Detected change data:

»»

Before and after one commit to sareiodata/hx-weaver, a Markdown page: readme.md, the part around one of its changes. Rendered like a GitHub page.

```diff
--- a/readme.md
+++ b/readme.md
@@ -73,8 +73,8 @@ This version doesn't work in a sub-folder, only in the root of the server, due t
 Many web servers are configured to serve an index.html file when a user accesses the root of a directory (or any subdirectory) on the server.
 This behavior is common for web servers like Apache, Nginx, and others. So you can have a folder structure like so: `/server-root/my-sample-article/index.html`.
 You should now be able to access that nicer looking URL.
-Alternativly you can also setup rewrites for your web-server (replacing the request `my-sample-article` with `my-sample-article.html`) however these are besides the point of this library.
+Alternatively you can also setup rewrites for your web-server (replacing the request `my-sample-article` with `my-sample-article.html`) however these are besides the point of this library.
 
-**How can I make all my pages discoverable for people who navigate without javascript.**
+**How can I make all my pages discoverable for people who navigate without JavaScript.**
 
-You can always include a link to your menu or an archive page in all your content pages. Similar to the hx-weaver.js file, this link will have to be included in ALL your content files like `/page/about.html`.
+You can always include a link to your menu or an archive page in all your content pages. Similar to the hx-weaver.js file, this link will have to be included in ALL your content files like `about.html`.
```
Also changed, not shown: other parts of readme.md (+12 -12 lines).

««
»»

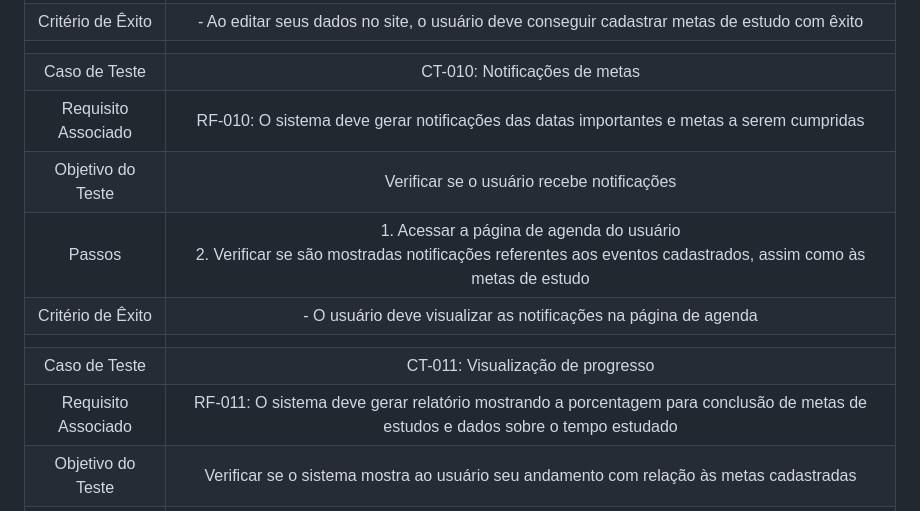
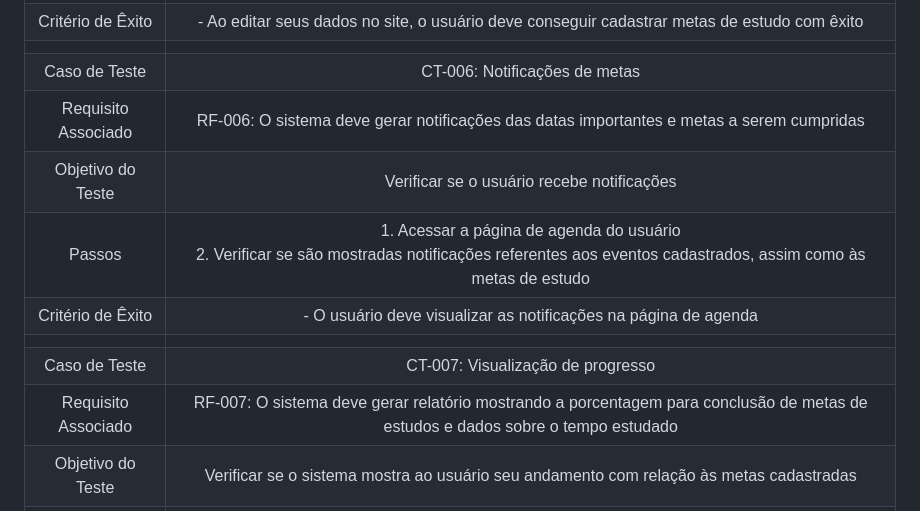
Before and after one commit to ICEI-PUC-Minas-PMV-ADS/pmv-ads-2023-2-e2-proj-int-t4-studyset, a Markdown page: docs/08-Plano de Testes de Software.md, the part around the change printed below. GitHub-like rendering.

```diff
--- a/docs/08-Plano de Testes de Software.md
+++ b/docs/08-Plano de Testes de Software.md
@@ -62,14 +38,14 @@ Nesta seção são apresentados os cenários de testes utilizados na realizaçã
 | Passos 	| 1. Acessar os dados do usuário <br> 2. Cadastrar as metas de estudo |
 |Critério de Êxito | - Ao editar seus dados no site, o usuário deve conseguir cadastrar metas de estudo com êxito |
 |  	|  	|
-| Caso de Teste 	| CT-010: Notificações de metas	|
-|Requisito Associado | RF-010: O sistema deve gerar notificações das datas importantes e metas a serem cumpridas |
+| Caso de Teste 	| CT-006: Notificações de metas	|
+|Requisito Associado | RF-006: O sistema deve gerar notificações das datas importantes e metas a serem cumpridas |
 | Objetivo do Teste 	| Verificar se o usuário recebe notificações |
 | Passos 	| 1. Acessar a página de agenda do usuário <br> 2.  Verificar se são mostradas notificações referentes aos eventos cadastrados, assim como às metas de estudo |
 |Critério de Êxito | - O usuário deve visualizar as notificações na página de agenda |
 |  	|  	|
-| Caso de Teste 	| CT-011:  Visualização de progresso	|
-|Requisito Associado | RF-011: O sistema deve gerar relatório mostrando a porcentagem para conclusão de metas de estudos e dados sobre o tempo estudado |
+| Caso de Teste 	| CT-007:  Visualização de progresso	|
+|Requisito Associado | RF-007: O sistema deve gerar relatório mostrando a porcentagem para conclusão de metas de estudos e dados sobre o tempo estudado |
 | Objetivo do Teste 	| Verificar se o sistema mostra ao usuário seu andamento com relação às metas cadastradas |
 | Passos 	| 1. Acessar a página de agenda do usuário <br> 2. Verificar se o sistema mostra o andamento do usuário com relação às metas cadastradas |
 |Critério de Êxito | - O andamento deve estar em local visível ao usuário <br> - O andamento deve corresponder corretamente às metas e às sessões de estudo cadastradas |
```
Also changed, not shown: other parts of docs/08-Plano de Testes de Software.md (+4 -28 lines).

««
»»

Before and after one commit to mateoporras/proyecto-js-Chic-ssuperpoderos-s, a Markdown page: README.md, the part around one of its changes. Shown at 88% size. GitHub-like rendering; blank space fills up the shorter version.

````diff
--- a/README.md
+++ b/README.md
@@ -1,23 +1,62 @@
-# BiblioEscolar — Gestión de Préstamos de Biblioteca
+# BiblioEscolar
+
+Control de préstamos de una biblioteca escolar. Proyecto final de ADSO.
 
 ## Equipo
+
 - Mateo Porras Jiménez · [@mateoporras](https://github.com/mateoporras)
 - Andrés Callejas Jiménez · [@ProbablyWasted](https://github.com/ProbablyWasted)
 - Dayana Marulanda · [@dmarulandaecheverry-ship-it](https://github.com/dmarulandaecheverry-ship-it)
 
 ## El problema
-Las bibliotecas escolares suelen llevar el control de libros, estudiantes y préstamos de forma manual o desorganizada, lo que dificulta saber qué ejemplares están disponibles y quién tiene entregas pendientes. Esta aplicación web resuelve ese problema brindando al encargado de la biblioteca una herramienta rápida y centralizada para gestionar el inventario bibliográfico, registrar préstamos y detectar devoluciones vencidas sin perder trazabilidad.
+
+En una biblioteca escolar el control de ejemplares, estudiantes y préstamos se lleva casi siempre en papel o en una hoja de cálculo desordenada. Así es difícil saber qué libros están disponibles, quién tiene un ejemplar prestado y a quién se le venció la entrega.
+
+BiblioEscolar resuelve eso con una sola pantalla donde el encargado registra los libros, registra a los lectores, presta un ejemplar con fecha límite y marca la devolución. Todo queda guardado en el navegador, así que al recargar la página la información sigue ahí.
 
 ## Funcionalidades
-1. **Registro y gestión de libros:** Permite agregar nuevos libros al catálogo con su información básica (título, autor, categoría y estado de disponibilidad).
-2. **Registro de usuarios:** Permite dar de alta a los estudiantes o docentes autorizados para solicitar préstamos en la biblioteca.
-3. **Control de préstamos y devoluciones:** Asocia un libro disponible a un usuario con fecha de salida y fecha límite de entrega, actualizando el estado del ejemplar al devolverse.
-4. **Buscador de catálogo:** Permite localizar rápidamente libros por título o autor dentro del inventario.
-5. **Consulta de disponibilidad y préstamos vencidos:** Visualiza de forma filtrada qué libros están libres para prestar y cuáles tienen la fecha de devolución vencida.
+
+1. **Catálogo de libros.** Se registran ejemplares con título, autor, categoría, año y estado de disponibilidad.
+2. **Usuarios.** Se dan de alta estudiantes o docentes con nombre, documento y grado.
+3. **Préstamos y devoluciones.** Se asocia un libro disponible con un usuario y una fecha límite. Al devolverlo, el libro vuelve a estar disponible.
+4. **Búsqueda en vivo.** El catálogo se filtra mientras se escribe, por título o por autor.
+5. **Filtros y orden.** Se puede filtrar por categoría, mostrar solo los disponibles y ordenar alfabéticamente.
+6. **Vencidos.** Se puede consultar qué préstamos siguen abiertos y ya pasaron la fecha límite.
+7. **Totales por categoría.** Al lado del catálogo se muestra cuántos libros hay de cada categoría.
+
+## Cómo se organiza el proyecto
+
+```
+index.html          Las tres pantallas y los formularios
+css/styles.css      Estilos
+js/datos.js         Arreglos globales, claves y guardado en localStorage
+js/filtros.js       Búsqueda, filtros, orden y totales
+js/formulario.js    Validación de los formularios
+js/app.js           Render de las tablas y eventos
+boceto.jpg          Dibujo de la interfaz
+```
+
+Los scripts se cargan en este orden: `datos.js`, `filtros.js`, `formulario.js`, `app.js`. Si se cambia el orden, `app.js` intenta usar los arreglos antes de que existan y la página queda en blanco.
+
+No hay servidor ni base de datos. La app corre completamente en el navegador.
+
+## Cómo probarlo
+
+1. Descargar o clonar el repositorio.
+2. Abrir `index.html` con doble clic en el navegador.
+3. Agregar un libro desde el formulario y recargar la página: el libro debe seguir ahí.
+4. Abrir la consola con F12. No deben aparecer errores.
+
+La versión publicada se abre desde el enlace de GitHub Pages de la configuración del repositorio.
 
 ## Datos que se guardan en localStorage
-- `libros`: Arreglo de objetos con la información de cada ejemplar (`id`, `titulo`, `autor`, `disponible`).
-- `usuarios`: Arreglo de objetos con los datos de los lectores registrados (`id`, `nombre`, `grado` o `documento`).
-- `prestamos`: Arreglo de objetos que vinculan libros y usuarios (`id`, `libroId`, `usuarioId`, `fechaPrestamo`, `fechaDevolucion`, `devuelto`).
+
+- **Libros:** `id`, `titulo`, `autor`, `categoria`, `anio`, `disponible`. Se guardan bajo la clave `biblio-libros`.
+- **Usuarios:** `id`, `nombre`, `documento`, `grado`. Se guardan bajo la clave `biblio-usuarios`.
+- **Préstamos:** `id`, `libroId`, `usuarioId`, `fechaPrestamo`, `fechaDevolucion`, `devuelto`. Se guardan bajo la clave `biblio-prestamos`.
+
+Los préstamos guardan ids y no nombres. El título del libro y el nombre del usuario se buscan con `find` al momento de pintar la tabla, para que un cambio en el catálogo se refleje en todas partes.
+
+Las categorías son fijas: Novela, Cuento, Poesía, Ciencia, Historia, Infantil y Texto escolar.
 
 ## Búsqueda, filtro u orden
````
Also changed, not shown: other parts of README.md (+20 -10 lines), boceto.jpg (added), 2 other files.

««

EXERCISE DIRECTIONS>
In the lines above, locate the string "usuário". Copy every line where it occurs.

SOLUTION TO THE EXERCISE>
 | Passos 	| 1. Acessar os dados do usuário <br> 2. Cadastrar as metas de estudo |
 |Critério de Êxito | - Ao editar seus dados no site, o usuário deve conseguir cadastrar metas de estudo com êxito |
 | Objetivo do Teste 	| Verificar se o usuário recebe notificações |
 | Passos 	| 1. Acessar a página de agenda do usuário <br> 2.  Verificar se são mostradas notificações referentes aos eventos cadastrados, assim como às metas de estudo |
 |Critério de Êxito | - O usuário deve visualizar as notificações na página de agenda |
 | Objetivo do Teste 	| Verificar se o sistema mostra ao usuário seu andamento com relação às metas cadastradas |
 | Passos 	| 1. Acessar a página de agenda do usuário <br> 2. Verificar se o sistema mostra o andamento do usuário com relação às metas cadastradas |
 |Critério de Êxito | - O andamento deve estar em local visível ao usuário <br> - O andamento deve corresponder corretamente às metas e às sessões de estudo cadastradas |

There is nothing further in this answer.